Copper based ADSL (asymmetric digital subscriber lines), FTTC (fibre to the cabinet), and G.fast cannot provide gigabit speeds, although performance between these services varies. ADSL is capable of delivering maximum download speeds of 24Mbps, compared to FTTC (VDSL/virtual digital subscriber line) which can deliver download speeds of up to 80Mbps and G.fast which is currently capable of providing speeds of up to 330Mbps. However, with all these services, the speed achievable declines with distance, with the highest speeds only available to premises closest to the cabinet.
FTTP (fibre to the premises or full fibre) and DOCSIS (data over cable service interface specification) 3.1 are both capable of gigabit download speeds. However, unlike DOCSIS 3.1, FTTP can also offer symmetrical upload speeds, and can therefore deliver gigabit upload as well as download.

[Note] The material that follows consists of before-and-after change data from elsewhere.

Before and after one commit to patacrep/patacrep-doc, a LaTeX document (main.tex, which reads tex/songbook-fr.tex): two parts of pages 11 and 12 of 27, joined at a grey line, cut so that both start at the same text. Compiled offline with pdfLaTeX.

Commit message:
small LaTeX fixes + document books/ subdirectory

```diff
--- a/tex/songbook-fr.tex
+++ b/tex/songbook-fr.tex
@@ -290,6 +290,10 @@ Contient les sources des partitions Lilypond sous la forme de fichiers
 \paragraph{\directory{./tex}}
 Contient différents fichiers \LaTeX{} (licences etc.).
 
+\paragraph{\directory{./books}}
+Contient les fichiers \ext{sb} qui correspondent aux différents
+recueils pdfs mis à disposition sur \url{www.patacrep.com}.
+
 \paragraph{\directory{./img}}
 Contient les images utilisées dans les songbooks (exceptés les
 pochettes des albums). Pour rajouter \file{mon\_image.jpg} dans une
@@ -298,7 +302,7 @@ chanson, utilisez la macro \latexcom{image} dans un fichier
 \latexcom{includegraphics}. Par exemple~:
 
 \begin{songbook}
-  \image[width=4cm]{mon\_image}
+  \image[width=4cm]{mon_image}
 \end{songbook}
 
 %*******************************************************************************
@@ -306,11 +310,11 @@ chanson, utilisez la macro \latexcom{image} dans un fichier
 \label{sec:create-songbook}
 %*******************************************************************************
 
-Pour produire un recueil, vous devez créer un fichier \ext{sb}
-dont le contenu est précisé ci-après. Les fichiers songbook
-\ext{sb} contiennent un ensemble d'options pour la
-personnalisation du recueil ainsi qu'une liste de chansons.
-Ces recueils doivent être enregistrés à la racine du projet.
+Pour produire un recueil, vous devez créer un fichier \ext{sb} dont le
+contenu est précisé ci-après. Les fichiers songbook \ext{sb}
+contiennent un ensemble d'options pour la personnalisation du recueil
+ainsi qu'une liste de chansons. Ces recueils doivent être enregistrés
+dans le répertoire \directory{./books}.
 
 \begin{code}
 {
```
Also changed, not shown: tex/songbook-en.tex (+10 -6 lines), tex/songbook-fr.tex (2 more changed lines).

High upload speeds are especially important to businesses in sectors where large files need to be transferred e.g. media production, as well as for certain domestic uses, such as online gaming.

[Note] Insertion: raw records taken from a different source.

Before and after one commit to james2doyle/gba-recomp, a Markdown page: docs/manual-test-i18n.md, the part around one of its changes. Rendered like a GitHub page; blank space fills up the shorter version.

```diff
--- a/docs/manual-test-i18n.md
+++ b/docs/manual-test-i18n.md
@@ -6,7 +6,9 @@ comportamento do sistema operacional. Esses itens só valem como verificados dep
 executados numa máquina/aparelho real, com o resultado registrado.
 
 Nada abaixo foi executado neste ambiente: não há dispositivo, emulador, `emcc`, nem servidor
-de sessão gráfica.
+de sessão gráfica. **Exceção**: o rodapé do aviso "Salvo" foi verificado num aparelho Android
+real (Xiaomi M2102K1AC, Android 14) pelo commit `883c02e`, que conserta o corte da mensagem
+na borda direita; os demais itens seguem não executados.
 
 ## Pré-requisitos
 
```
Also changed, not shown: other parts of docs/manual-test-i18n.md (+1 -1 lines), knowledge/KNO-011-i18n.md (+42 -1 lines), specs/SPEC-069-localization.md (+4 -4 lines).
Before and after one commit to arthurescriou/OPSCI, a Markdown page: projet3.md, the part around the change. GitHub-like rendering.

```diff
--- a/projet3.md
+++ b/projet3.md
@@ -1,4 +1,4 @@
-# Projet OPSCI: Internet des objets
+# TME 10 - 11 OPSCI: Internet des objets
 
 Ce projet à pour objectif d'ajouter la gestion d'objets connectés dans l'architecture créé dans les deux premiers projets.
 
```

All gigabit capable networks also offer increased reliability and resilience compared to copper, with FTTP providing the most reliable and resilient service. As well as improved quality of service, full fibre networks requires much lower maintenance compared to copper networks, with five times fewer faults. The reduction in fault rate means FTTP networks are cheaper to run than copper, and the National Infrastructure Assessment estimated that this could save £5bn in operating costs over 30 years.

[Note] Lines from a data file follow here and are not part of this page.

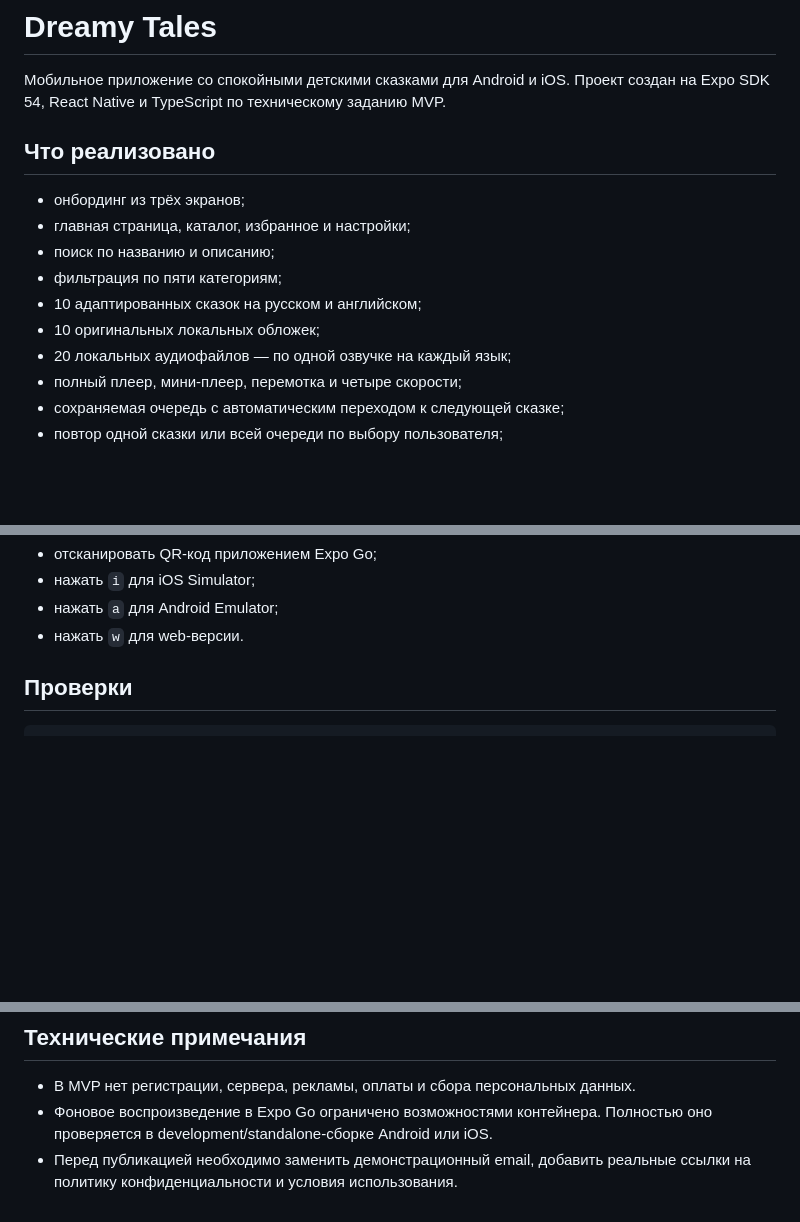
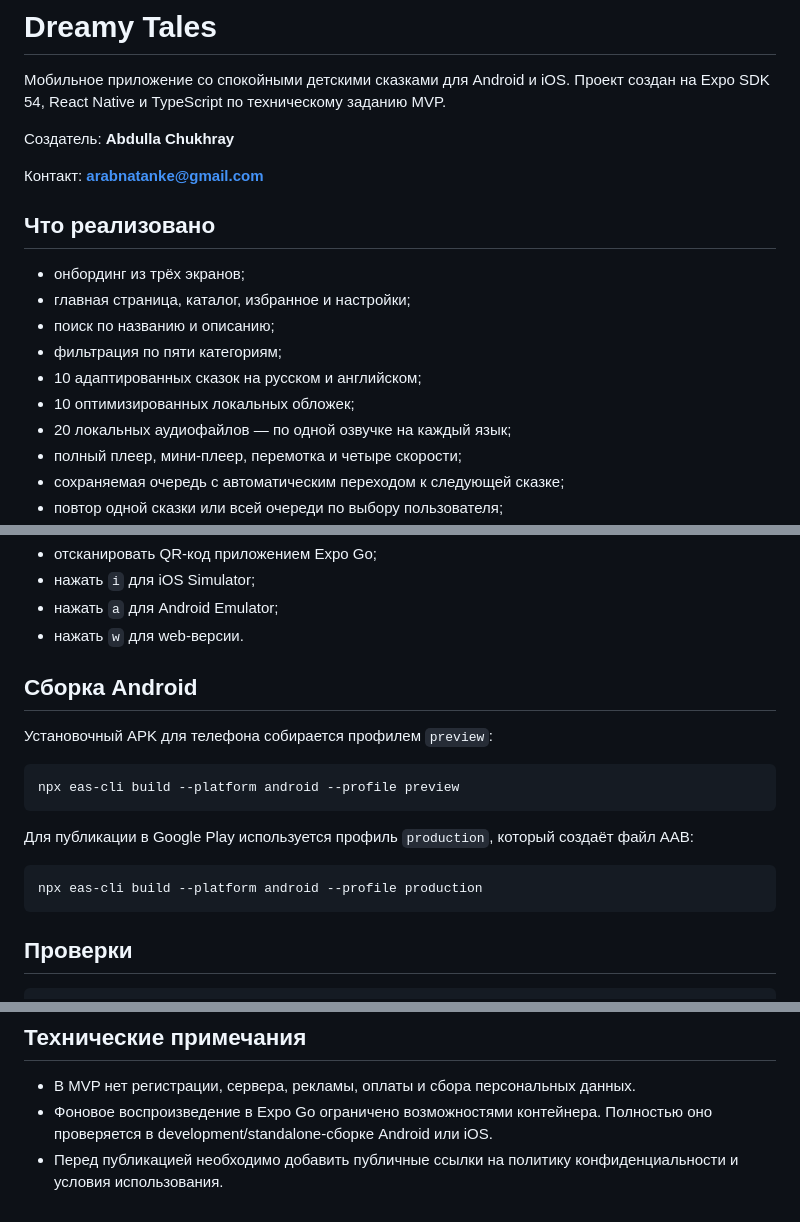
Before and after one commit to arabnatanke-dev/Lulla, a Markdown page: README.md, 3 parts joined by grey strips. GitHub-like rendering; blank space fills up the shorter version.

Commit message:
docs: add creator details and Android build instructions

````diff
--- a/README.md
+++ b/README.md
@@ -1,6 +1,10 @@
 # Dreamy Tales
 
 Мобильное приложение со спокойными детскими сказками для Android и iOS. Проект создан на Expo SDK 54, React Native и TypeScript по техническому заданию MVP.
+
+Создатель: **Abdulla Chukhray**
+
+Контакт: **arabnatanke@gmail.com**
 
 ## Что реализовано
 
@@ -9,7 +13,7 @@
 - поиск по названию и описанию;
 - фильтрация по пяти категориям;
 - 10 адаптированных сказок на русском и английском;
-- 10 оригинальных локальных обложек;
+- 10 оптимизированных локальных обложек;
 - 20 локальных аудиофайлов — по одной озвучке на каждый язык;
 - полный плеер, мини-плеер, перемотка и четыре скорости;
 - сохраняемая очередь с автоматическим переходом к следующей сказке;
@@ -43,6 +47,20 @@ npm start
 - нажать `i` для iOS Simulator;
 - нажать `a` для Android Emulator;
 - нажать `w` для web-версии.
+
+## Сборка Android
+
+Установочный APK для телефона собирается профилем `preview`:
+
+```bash
+npx eas-cli build --platform android --profile preview
+```
+
+Для публикации в Google Play используется профиль `production`, который создаёт файл AAB:
+
+```bash
+npx eas-cli build --platform android --profile production
+```
 
 ## Проверки
 
@@ -85,4 +103,4 @@ npm run generate:audio
 
 - В MVP нет регистрации, сервера, рекламы, оплаты и сбора персональных данных.
 - Фоновое воспроизведение в Expo Go ограничено возможностями контейнера. Полностью оно проверяется в development/standalone-сборке Android или iOS.
-- Перед публикацией необходимо заменить демонстрационный email, добавить реальные ссылки на политику конфиденциальности и условия использования.
+- Перед публикацией необходимо добавить публичные ссылки на политику конфиденциальности и условия использования.
````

The department has not made specific assessments of the differences in energy efficiency. However, FTTP has lower energy requirements than copper and cable technologies and requires the use of fewer exchanges, and will therefore likely lead to reduced emissions for similar bandwidths.
Fibre is a key requirement for 5G networks, providing high speed and capacity mobile backhaul to match the capacity of 5G mobile networks. It is important that mobile operators and infrastructure providers have access to the key inputs for network densification, including sufficient fibre backhaul capacity.